Mr. Newcomb
4/6/11
US History AP
Which President Was More Progressive?
Although Taft’s trust-busting and Wilson’s plans of solutions showed progressive
reform during the Progressive Era, Theodore Roosevelt ultimately was the most
Progressive President in this Era due to his accomplishments in domestic relations,
regulating business, and foreign relations.
Roosevelt’s Progressive ways of dealing with the domestic front included various
reforms based around the citizen. As a “man of action,” Roosevelt felt compelled not
only to lead the country behind his desk, but to visit the nation’s corners and give highly
energetic speeches. TR’s spontaneous attitude towards the press and public carried over
to his politics. In 1906 Roosevelt passed the Meat Inspection Act, partly from having
experienced diseased food on the frontlines first hand. Yet he did not stop there in
protecting the consumer. Later in the same year, the Pure Food and Drug Act guaranteed
pure food and safe labeling of drugs. However, Roosevelt’s determination to safeguard
the public’s interest did not stop there. For future use, Roosevelt set aside 120 million
acres of land containing vast amounts of oil in the Newland’s Act of 1902. Later in his
career, his Progressive political party, with New Nationalism in mind, sought to reduce
tariffs, enforce child labor laws, implement social reforms, and answer the plea for direct
election of senators.
While he may be controversial in his methods, Roosevelt succeeded in becoming
the most Progressive President when dealing with big-business through the use of
regulation and enforcement. His approach to the Coal Miners Strike of 1902 called for
both sides to meet and come to an agreement. This progressive approached was
threatened when the miners threatened to work and the factories not show. However,
Roosevelt displayed his strength in the issue and shut down the opposition: resulting in
the “square deal.” The outcome also planted the seeds for the Department of Commerce
and Labor, a much needed asset. Additionally, Roosevelt felt it was his duty to take down
fraudulent trust and he became the “trust-buster” of his day. This approach to big

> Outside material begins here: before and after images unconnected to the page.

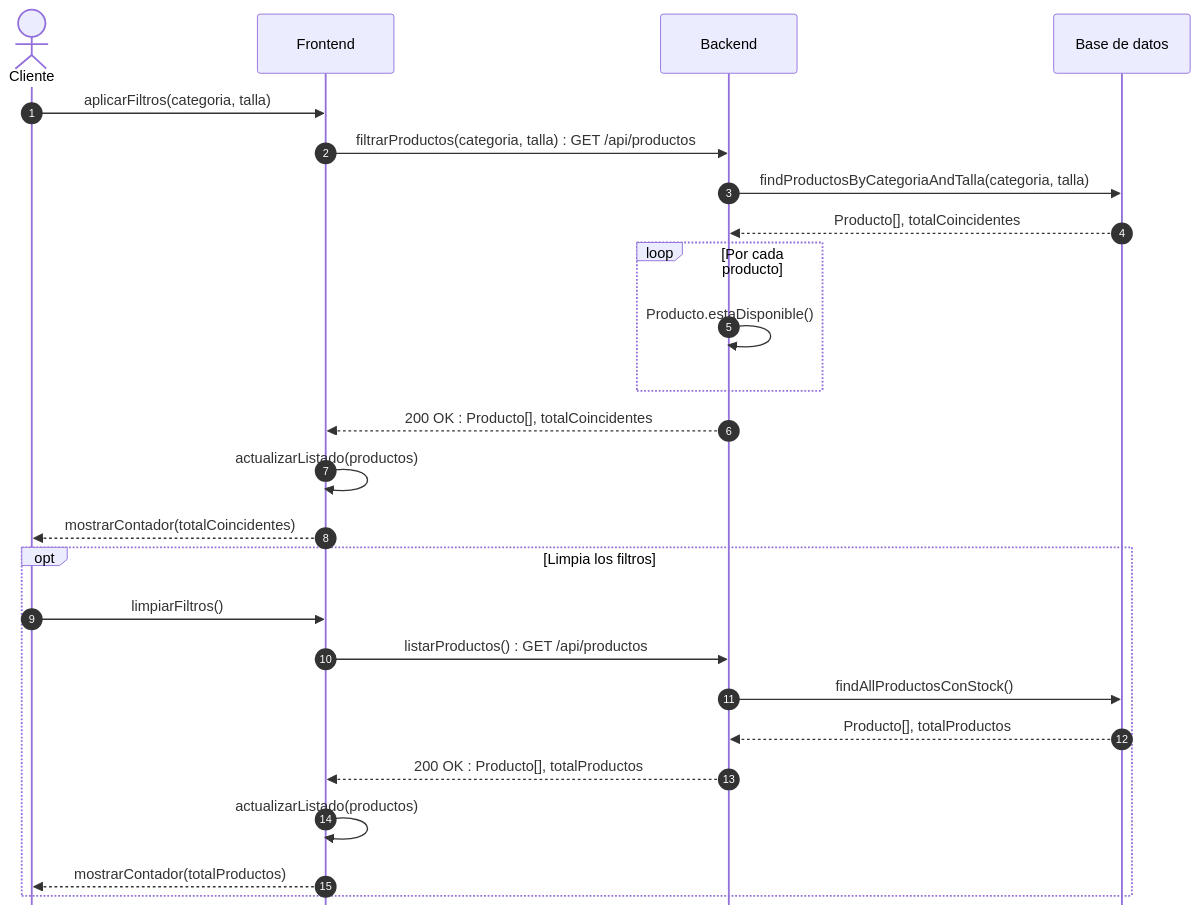
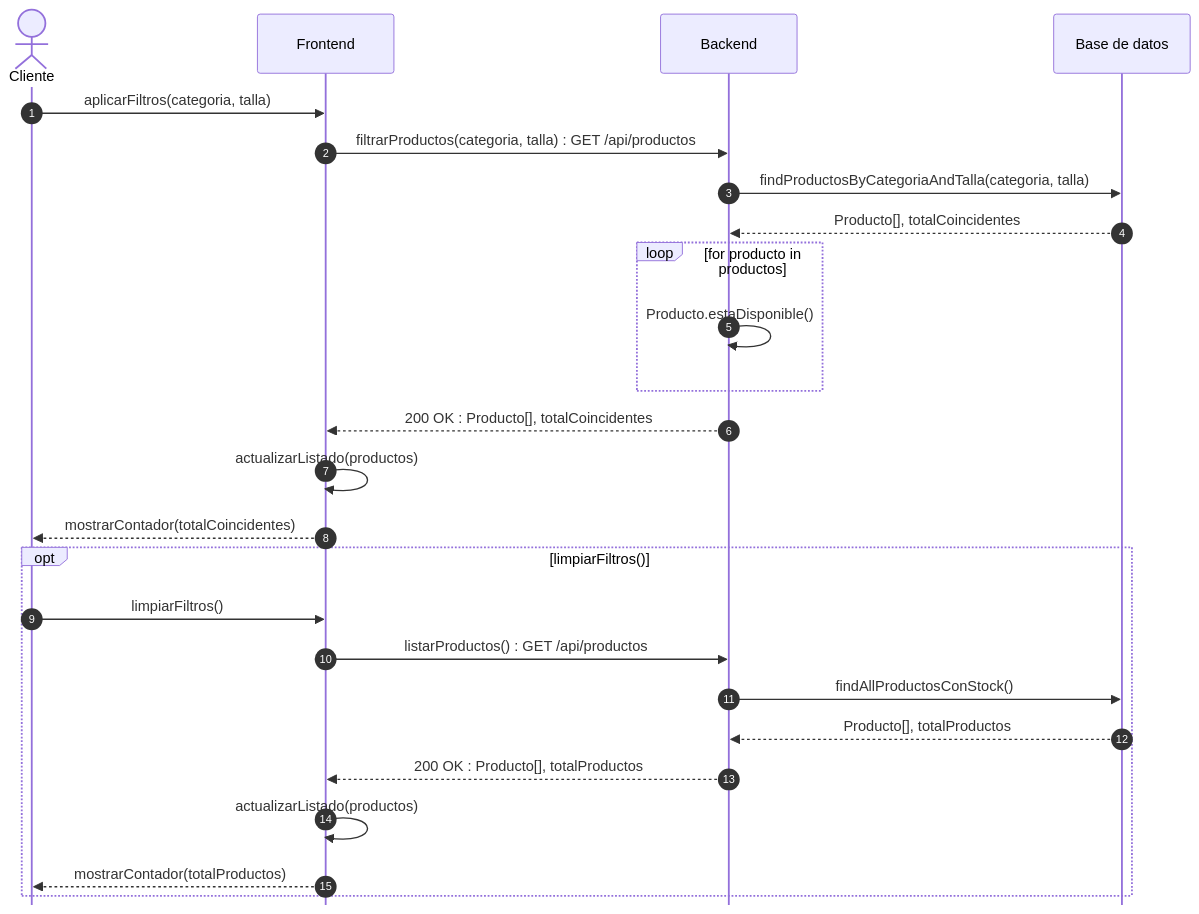
Before and after one commit to ajgarciarias10/PR3GPS: the diagram in Practica3_G11_LaTeX/codigo/sec_us06.mmd, drawn with Mermaid. The commit also changed 22 other files, not shown here.

```diff
--- a/Practica3_G11_LaTeX/codigo/sec_us06.mmd
+++ b/Practica3_G11_LaTeX/codigo/sec_us06.mmd
@@ -1,26 +1,26 @@
 %%{init: {'sequence': {'mirrorActors': false}}}%%
 sequenceDiagram
     autonumber
     actor U as Cliente
     participant FE as Frontend
     participant BE as Backend
     participant DB as Base de datos
     U->>FE: aplicarFiltros(categoria, talla)
     FE->>BE: filtrarProductos(categoria, talla) : GET /api/productos
     BE->>DB: findProductosByCategoriaAndTalla(categoria, talla)
     DB-->>BE: Producto[], totalCoincidentes
-    loop Por cada producto
+    loop for producto in productos
         BE->>BE: Producto.estaDisponible()
     end
     BE-->>FE: 200 OK : Producto[], totalCoincidentes
     FE->>FE: actualizarListado(productos)
     FE-->>U: mostrarContador(totalCoincidentes)
-    opt Limpia los filtros
+    opt limpiarFiltros()
         U->>FE: limpiarFiltros()
         FE->>BE: listarProductos() : GET /api/productos
         BE->>DB: findAllProductosConStock()
         DB-->>BE: Producto[], totalProductos
         BE-->>FE: 200 OK : Producto[], totalProductos
         FE->>FE: actualizarListado(productos)
         FE-->>U: mostrarContador(totalProductos)
     end
```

business was revolutionary and extremely progressive for the time period. After passing
the Elkins and Hepburn Acts in 1903, Roosevelt had finally put a leash on the somewhat
rampant leaders of big business.
Theodore Roosevelt’s approach to foreign relations was the progressive policy of
the big stick. In this, United States declared itself the major militaristic power in the
Americas. However, military was not the only thing Roosevelt achieved. He took a
progressive gamble when he assumed the task of building the Panama Canal: a vital
waterway for merchants and warships alike. His “Roosevelt Corollary” infuriated the
European World but retained its Progressive statue as being bold and changing.
Taft and Wilson alike showed signs of major attempts at Progressivism, however
Roosevelt exceeded their efforts. Taft was deemed the “trust-busting President” breaking
up 88 trusts in all and adding to the progressive fever. Yet besides destroying trusts, Taft
failed to stand up to his Progressive role. Wilson faired better than Taft: succeeding in
implementing his progressive plans of action. His first action was the Triple Wall of
Privilege in which he tackled some of the nation’s internal problems. Yet he showed his
limits on progressivism internally by accelerating the segregation of blacks in federal
bureaucracy. Next he encountered problems with Mexico and Europe—both clamored for
war. However, this is Wilson’s downfall in Progressivism. Besides setting up 14 points to
be set in place after the war, Wilson retained a conservative attitude throughout the entire
war; being thrust in only at the last moment. Even after the war, Wilson failed to have his
14 points passed, ultimately failing in his Progressive goal.
Although Wilson’s Progressive approach and Taft’s actions towards trusts
illustrated progressive reform during the Progressive Era, Theodore Roosevelt ultimately
was the most Progressive President in this Era due to his accomplishments in domestic
relations, regulating business, and foreign relations.